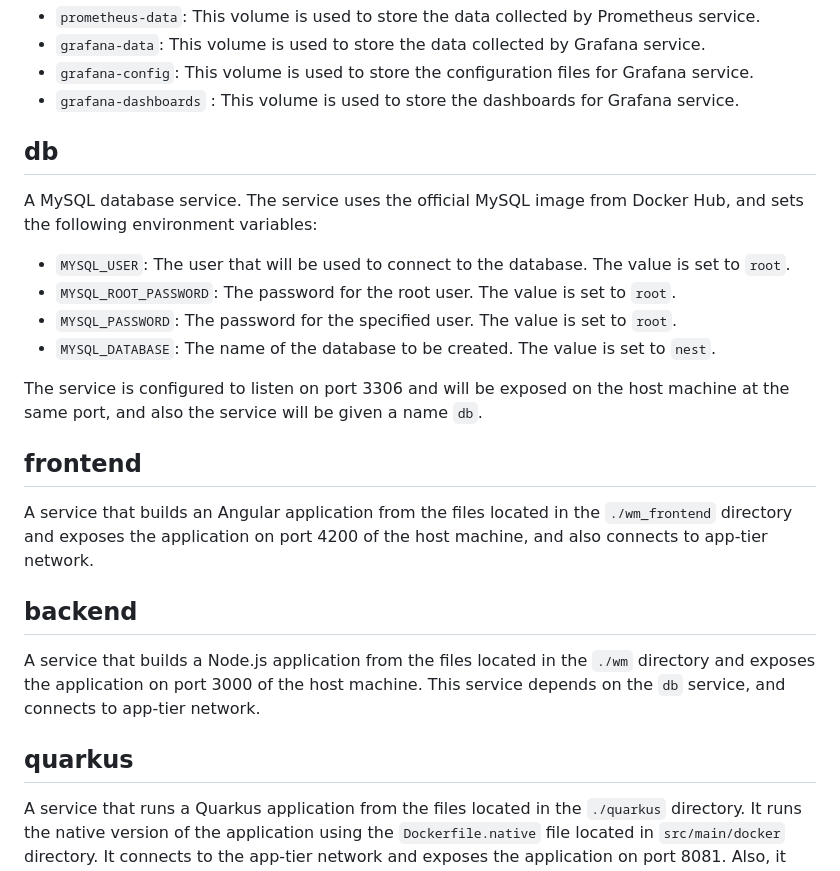
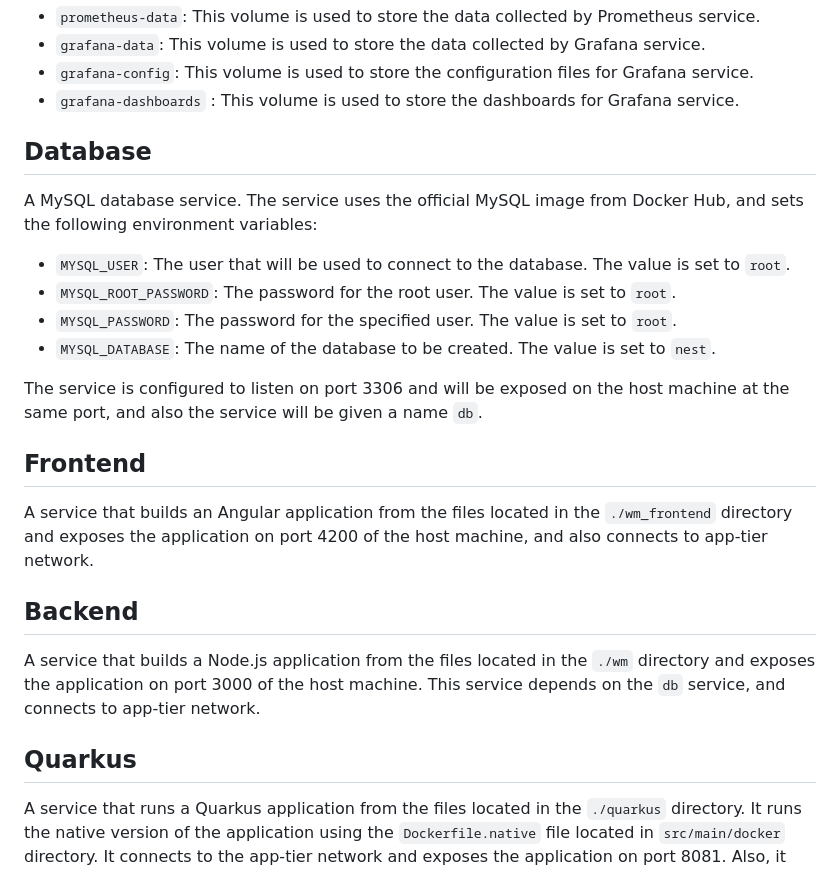
Before and after one commit to ghost-hikaru/Architecture_Logiciel, a Markdown page: README.md, the part around the change. Drawn GitHub-style.

```diff
--- a/README.md
+++ b/README.md
@@ -37,7 +37,7 @@ This project uses the following volumes:
 - `grafana-config`: This volume is used to store the configuration files for Grafana service.
 - `grafana-dashboards` : This volume is used to store the dashboards for Grafana service.
 
-## db
+## Database
 
 A MySQL database service. The service uses the official MySQL image from Docker Hub, and sets the following environment variables:
 
@@ -48,15 +48,15 @@ A MySQL database service. The service uses the official MySQL image from Docker
 
 The service is configured to listen on port 3306 and will be exposed on the host machine at the same port, and also the service will be given a name `db`.
 
-## frontend
+## Frontend
 
 A service that builds an Angular application from the files located in the `./wm_frontend` directory and exposes the application on port 4200 of the host machine, and also connects to app-tier network.
 
-## backend
+## Backend
 
 A service that builds a Node.js application from the files located in the `./wm` directory and exposes the application on port 3000 of the host machine. This service depends on the `db` service, and connects to app-tier network.
 
-## quarkus
+## Quarkus
 
 A service that runs a Quarkus application from the files located in the `./quarkus` directory. It runs the native version of the application using the `Dockerfile.native` file located in `src/main/docker` directory. It connects to the app-tier network and exposes the application on port 8081. Also, it depends on the rabbitmq service.
 
```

---*---

▶ [Your objective] Go through the entries above and copy every line containing "official".

▶ [Response]
 A MySQL database service. The service uses the official MySQL image from Docker Hub, and sets the following environment variables:
@@ -48,15 +48,15 @@ A MySQL database service. The service uses the official MySQL image from Docker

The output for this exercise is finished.